Ayers to USA Today: some patients ‘wait too long’ for joint replacement

By Lisa M. Larson

UMass Medical School Communications

March 14, 2014

Longer life spans and the obesity crisis are fueling a dramatic rise in the number of Americans undergoing total joint replacements orthopedic surgeon David Ayers, MD, told USA Today. As a result, more than 7 million people nationwide are living with artificial hips and knees.

Dr. Ayers, the Arthur M. Pappas, MD, Chair in Orthopedics, chair and professor of orthopedics & physical rehabilitation, and Patricia Franklin, MD, professor of orthopedics & physical rehabilitation and family medicine & community health, presented new data to the 2014 Annual Meeting of the American Academy of Orthopaedic Surgeons in New Orleans this week. Ayers and Franklin are leading a national database of surgical results and patient-reported outcomes in total joint replacement, called FORCE-TJR, (Function and Outcomes Research for Comparative Effectiveness in Total Joint Replacement.)

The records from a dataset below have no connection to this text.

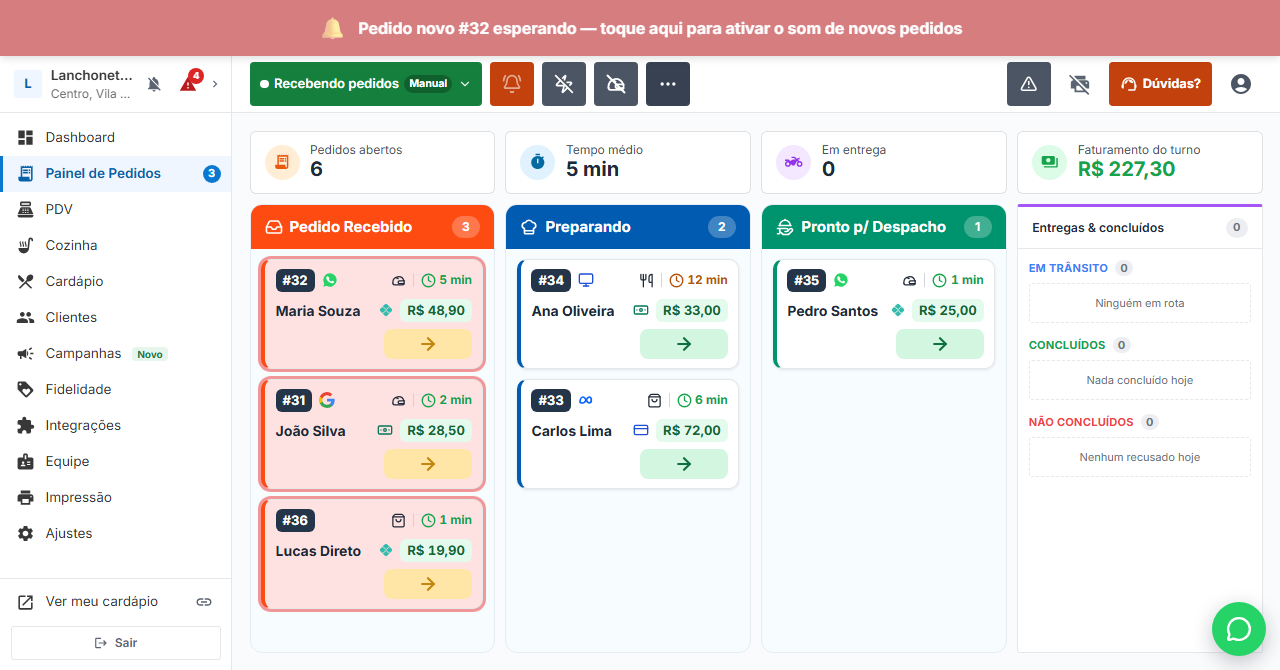
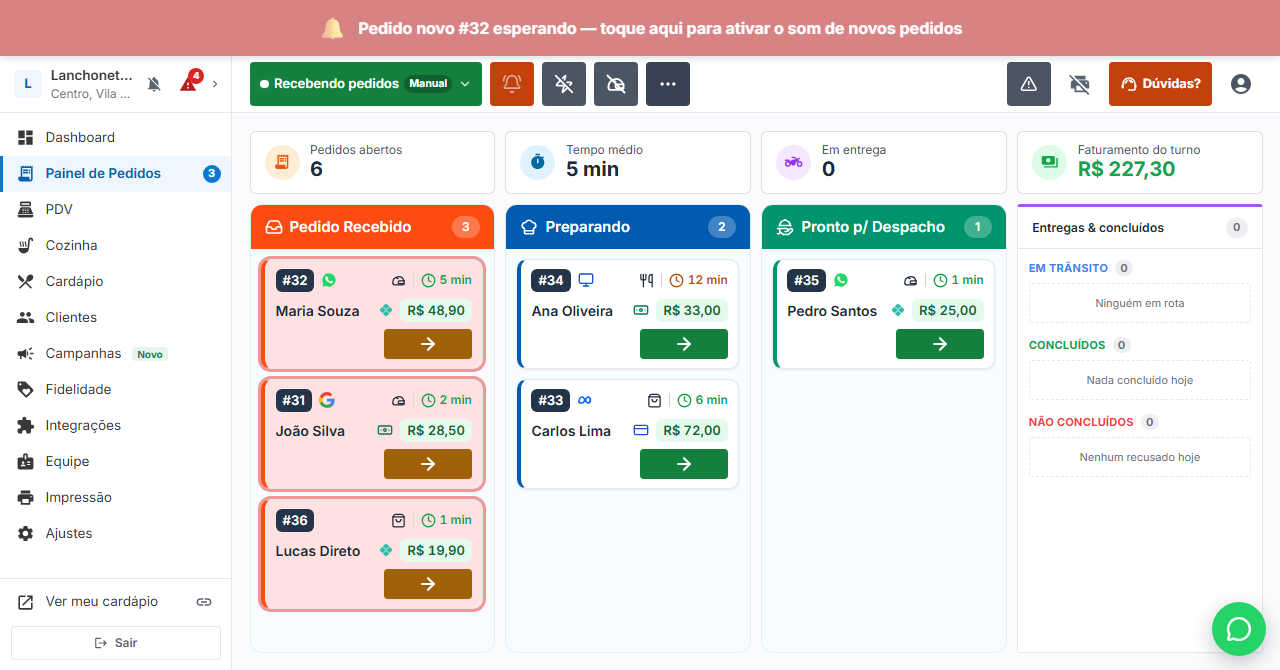
fix(kanban): botões de etapa sólidos e vivos com seta branca e cantos de 4px; peso até 600 no card (itens 55/56, noite 3)
- Aceitar: amarelo-ouro #A16207 (4,9:1); próxima etapa: verde #15803D (5,0:1); seta branca.
  Antes: tons claros do modelo com seta colorida (aceitar 2,6:1).
- Card e cabeçalhos das colunas com peso 600 (regra 6); painel do pedido no mesmo verde do botão.
- e2e-kanban-56 (34/34) e e2e-kanban-card (72/72) seguem a nova especificação.
- e2e-origem-55: a conta do banco tira os pedidos TESTE…, como o Dashboard (item 54); 35/35.
- Prints antes/depois em docs/kanban-56/noite3/.

diff --git a/app/admin/pedidos/page.tsx b/app/admin/pedidos/page.tsx
@@ -157,7 +157,10 @@ function BotaoEtapa({ cor, rotulo, onClick }: { cor: 'aceitar' | 'avancar'; rotu
       title={rotulo}
       data-testid="card-etapa"
       data-cor={cor}
-      className={`inline-flex h-[30px] w-[88px] items-center justify-center rounded-[8px] transition-colors focus-visible:outline focus-visible:outline-2 focus-visible:outline-offset-2 focus-visible:outline-[#1F2937] active:scale-[0.98] ${cor === 'aceitar' ? 'bg-[#FFE6A6] text-[#C2850D] hover:bg-[#FFDB85]' : 'bg-[#D3F6E0] text-[#0F713E] hover:bg-[#BDEFD0]'}`}
+      // Noite 3 (2026-10-06), pedido do dono: fundo sólido mais vivo, seta BRANCA e cantos menos
+      // arredondados. Amarelo-ouro #A16207 (4,9:1 com o branco) e verde #15803D (5,0:1); antes eram
+      // os tons claros do modelo com seta colorida (a do aceitar dava 2,6:1).
+      className={`inline-flex h-[30px] w-[88px] items-center justify-center rounded-[4px] text-white shadow-sm transition-colors focus-visible:outline focus-visible:outline-2 focus-visible:outline-offset-2 focus-visible:outline-[#1F2937] active:scale-[0.98] ${cor === 'aceitar' ? 'bg-[#A16207] hover:bg-[#854D0E]' : 'bg-[#15803D] hover:bg-[#166534]'}`}
     >
       <ArrowRight className="h-[20px] w-[20px]" strokeWidth={2.6} aria-hidden />
     </button>
@@ -968,9 +971,9 @@ export default function PedidosPage() {
                 <div className={`flex items-center justify-between px-4 py-3 text-white ${cfg.headerBg}`} data-testid={`coluna-cabecalho-${coluna}`}>
                   <div className="flex items-center gap-2">
                     <cfg.Icon className="h-[18px] w-[18px]" strokeWidth={2.2} />
-                    <h3 className="text-[15px] font-bold">{cfg.label}</h3>
+                    <h3 className="text-[15px] font-semibold">{cfg.label}</h3>
                   </div>
-                  <span className="min-w-[28px] rounded-full bg-white/25 px-2 py-0.5 text-center text-[12px] font-bold text-white" data-testid={`coluna-contador-${coluna}`}>{colOrders.length}</span>
+                  <span className="min-w-[28px] rounded-full bg-white/25 px-2 py-0.5 text-center text-[12px] font-semibold text-white" data-testid={`coluna-contador-${coluna}`}>{colOrders.length}</span>
                 </div>
                 <div className="flex-1 space-y-3 overflow-y-auto p-3 max-lg:overflow-visible">
                   {colOrders.map((order) => {
@@ -1009,7 +1012,7 @@ export default function PedidosPage() {
                         {/* Linha 1: #número · origem (item 55) ... atendimento | tempo. */}
                         <div className="flex items-center justify-between gap-2">
                           <div className="flex min-w-0 items-center gap-2">
-                            <span className="flex-shrink-0 rounded-[6px] bg-[#243549] px-2 py-0.5 text-[13px] font-bold text-white" data-testid="card-numero">#{order.numero}</span>
+                            <span className="flex-shrink-0 rounded-[6px] bg-[#243549] px-2 py-0.5 text-[13px] font-semibold text-white" data-testid="card-numero">#{order.numero}</span>
                             {(() => {
                               const o = origemVisivelNoCard(order)
                               return o ? (
@@ -1033,7 +1036,7 @@ export default function PedidosPage() {
                             })()}
                             <span className="h-4 w-px bg-[#D0D5DD]" aria-hidden />
                             <span
-                              className={`inline-flex items-center gap-1 whitespace-nowrap text-[12px] font-bold tabular-nums ${corTempo}`}
+                              className={`inline-flex items-center gap-1 whitespace-nowrap text-[12px] font-semibold tabular-nums ${corTempo}`}
                               title={pedidoParado(order, now) ? `Aberto há ${textoTempoPedido(idadeMs)}: ninguém fechou este pedido. Conclua ou cancele.` : 'Tempo desde que o pedido chegou'}
                               data-testid="card-tempo"
                             >
@@ -1045,7 +1048,7 @@ export default function PedidosPage() {
                         {/* Linha 2: cliente · telefone · forma de pagamento · valor. */}
                         <div className="mt-2 flex min-w-0 items-center justify-between gap-2">
                           <div className="flex min-w-0 items-center gap-2.5">
-                            <span className="min-w-0 truncate text-[14px] font-bold text-[#1F2937]" title={order.clienteNome || undefined}>{order.clienteNome || 'Cliente'}</span>
+                            <span className="min-w-0 truncate text-[14px] font-semibold text-[#1F2937]" title={order.clienteNome || undefined}>{order.clienteNome || 'Cliente'}</span>
                             {order.clienteTelefone && (
                               <span className="kc-tel inline-flex flex-shrink-0 items-center gap-1 whitespace-nowrap text-[12px] text-[#475467]" data-testid="card-telefone">
                                 <Phone className="h-[13px] w-[13px]" aria-hidden /> {mascararTelefoneBR(order.clienteTelefone)}
@@ -1059,7 +1062,7 @@ export default function PedidosPage() {
                                 <span className="kc-pag-nome">{order.pagamentoOnline ? 'Pix online' : order.formaPagamento === 'pix' ? 'Pix' : order.formaPagamento === 'dinheiro' ? 'Dinheiro' : 'Cartão'}</span>
                               </span>
                             )}
-                            <span className="whitespace-nowrap rounded-[6px] bg-[#E3FAED] px-2 py-0.5 text-[13px] font-bold tabular-nums text-[#166534]" data-testid="card-preco">{brl(order.total)}</span>
+                            <span className="whitespace-nowrap rounded-[6px] bg-[#E3FAED] px-2 py-0.5 text-[13px] font-semibold tabular-nums text-[#166534]" data-testid="card-preco">{brl(order.total)}</span>
                           </div>
                         </div>
                         {/* Linha 3: só a seta, à direita (amarelo = aceitar; verde = próxima etapa). Não abre o painel. */}
@@ -1078,7 +1081,7 @@ export default function PedidosPage() {
                           )}
                           {order.status === 'pronto' && order.tipo === 'entrega' && usaDespachoDeRotas(fluxo) && (
                             <span
-                              className="inline-flex h-[34px] items-center gap-1.5 rounded-[6px] border border-[#0369A1]/25 bg-alert-bg px-2.5 text-[11px] font-bold uppercase tracking-wide text-alert-text"
+                              className="inline-flex h-[34px] items-center gap-1.5 rounded-[6px] border border-[#0369A1]/25 bg-alert-bg px-2.5 text-[11px] font-semibold uppercase tracking-wide text-alert-text"
                               data-testid="card-na-logistica"
                               title="Despacho feito no módulo de Logística"
                             >

diff --git a/components/pedidos/painel-pedido.tsx b/components/pedidos/painel-pedido.tsx
@@ -23,8 +23,8 @@ import { textoTempoPedido } from '@/lib/tempo-pedido'
  */
 const brl = (v: number) => v.toLocaleString('pt-BR', { style: 'currency', currency: 'BRL' })
 const hora = (iso: string | null | undefined) => (iso ? new Date(iso).toLocaleTimeString('pt-BR', { hour: '2-digit', minute: '2-digit' }) : null)
-// Mesmo verde da seta de próxima etapa do card (item 56, modelo).
-const VERDE = 'text-[#0F713E]'
+// Mesmo verde do botão de próxima etapa do card (item 56; sólido desde a noite 3).
+const VERDE = 'text-[#15803D]'
 const TITULO = 'mb-2 text-[12px] font-bold uppercase tracking-wide text-text-subtle'
 
 type Etapa = { id: string; rotulo: string; quando: string | null }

New data from the registry pinpoints when most Americans are having their joint replacements, and suggests some patients should consider doing so earlier.

"I think the average patient is having the operation at the right time based on our data, but there are people who wait too long," Ayers told USA Today.

Read the full story at: Number of people with new joints tops 7 million